Andrew Walters’ 2010 archery buck

It was surreal. It seemed like it was straight out of a hunting program on television. The buck sauntered out a bedding thicket on a 40 acre tract I had permission to hunt and presented me with a 15 yard broadside shot. The buck dropped within eyesight. He missed Pope and young by 1/8th of an inch and weighed over 200 lbs. While it is one of my most fond hunting memories, there was much more work that went into the hunt than most realize.

I first got photos of the buck when he was beginning to grow his antlers. He and two other old bucks had their own little bachelor group. I kept tabs on them and knew their every move it seemed. I had the aforementioned buck patterned down to the minute on some occasions. Between trail cameras and scouting him from across a large agriculture field with binoculars, I knew how to harvest this buck.

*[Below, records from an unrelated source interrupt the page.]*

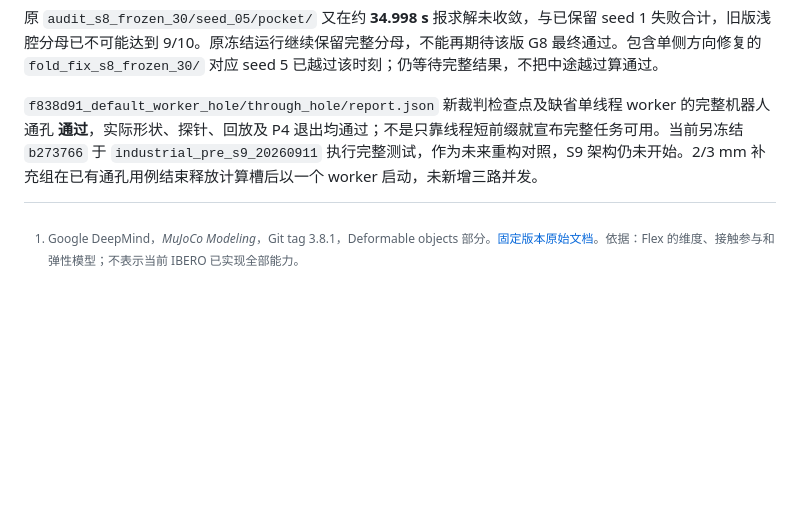
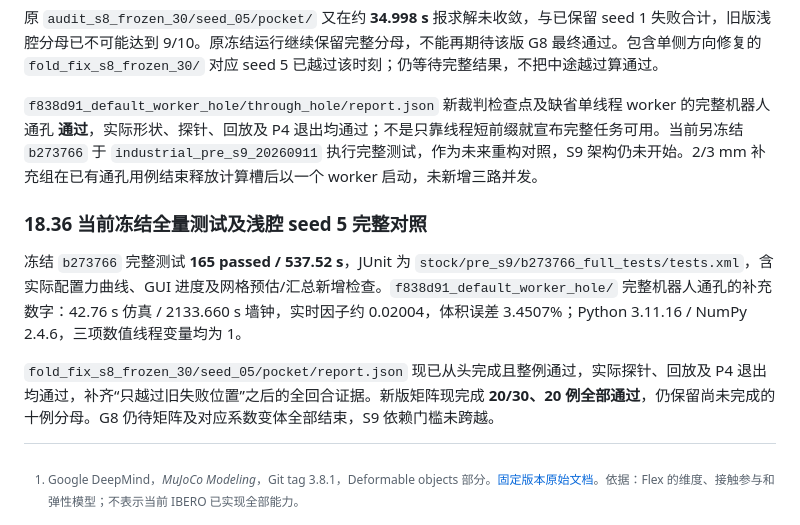
Before and after one commit to ME-Yanlong/IBERO, a Markdown page: docs/04_Core-0.1_工业材料与加工机制调研.md, the part around the change. GitHub-like rendering; blank space fills up the shorter version.

Commit message:
Record 165-test frozen baseline and full seed-five pocket repair regression

```diff
--- a/docs/04_Core-0.1_工业材料与加工机制调研.md
+++ b/docs/04_Core-0.1_工业材料与加工机制调研.md
@@ -1206,3 +1206,9 @@ G7 汇总加固后，`844eef3_raw_recipe_audit/` 因旧报告没有展开保存
 原 `audit_s8_frozen_30/seed_05/pocket/` 又在约 **34.998 s** 报求解未收敛，与已保留 seed 1 失败合计，旧版浅腔分母已不可能达到 9/10。原冻结运行继续保留完整分母，不能再期待该版 G8 最终通过。包含单侧方向修复的 `fold_fix_s8_frozen_30/` 对应 seed 5 已越过该时刻；仍等待完整结果，不把中途越过算通过。
 
 `f838d91_default_worker_hole/through_hole/report.json` 新裁判检查点及缺省单线程 worker 的完整机器人通孔 **通过**，实际形状、探针、回放及 P4 退出均通过；不是只靠线程短前缀就宣布完整任务可用。当前另冻结 `b273766` 于 `industrial_pre_s9_20260911` 执行完整测试，作为未来重构对照，S9 架构仍未开始。2/3 mm 补充组在已有通孔用例结束释放计算槽后以一个 worker 启动，未新增三路并发。
+
+### 18.36 当前冻结全量测试及浅腔 seed 5 完整对照
+
+冻结 `b273766` 完整测试 **165 passed / 537.52 s**，JUnit 为 `stock/pre_s9/b273766_full_tests/tests.xml`，含实际配置力曲线、GUI 进度及网格预估/汇总新增检查。`f838d91_default_worker_hole/` 完整机器人通孔的补充数字：42.76 s 仿真 / 2133.660 s 墙钟，实时因子约 0.02004，体积误差 3.4507%；Python 3.11.16 / NumPy 2.4.6，三项数值线程变量均为 1。
+
+`fold_fix_s8_frozen_30/seed_05/pocket/report.json` 现已从头完成且整例通过，实际探针、回放及 P4 退出均通过，补齐“只越过旧失败位置”之后的全回合证据。新版矩阵现完成 **20/30、20 例全部通过**，仍保留尚未完成的十例分母。G8 仍待矩阵及对应系数变体全部结束，S9 依赖门槛未跨越。
```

Of course, nothing is ever as simple as initially thought to be. As most bucks do, he lost his velvet and the bachelor group disbanded. I saw the breakdown coming a week or so ahead of time. He seemed incredibly intolerant of the other bucks and I knew once the velvet was gone he would be too. I also knew that despite being a mature buck, he was still a creature of habit and with a little luck and a ton of planning, I would have my chance to harvest him.

I always made sure the wind was in my favor and hunted him hard when I could. It took three weeks before he finally scaled a somewhat dry creek bed and annihilated a holly tree at 20 yards. He then walked behind a muscadine grape vine allowing me to draw my bow, just as planned. He stopped at 15 yards and I threaded an arrow through two tulip poplars. That was the end of the line for the massive 8 point buck.

There are many reasons bucks do the things they do this time of the year. The problem is, it is tough to pattern them. While they are out establishing their dominance and surveying their home ranges, you can only hunt your setups and hope for the best. The buck survived predators, poachers, and vehicles. That was all luck. Hunting my stands properly only when the wind was right, the stand placement, lane trimming, archery practice, and the composure it took to harvest my largest buck with a bow, was a result of practice. I’ve always heard that luck is when preparation meets opportunity. I believe that and that’s how an awesome buck wound up in my trophy room.

This year, stick to your gut feelings. If the buck you are after disappears, don’t fret. He may be back sooner than you think. On the other hand, bucks from your neighboring properties may wander over to your neck of the woods. It is a two-way street. Don’t hunt hard, hunt smart. Sooner or later you’ll get your chance at a buck.

 

Andrew Walters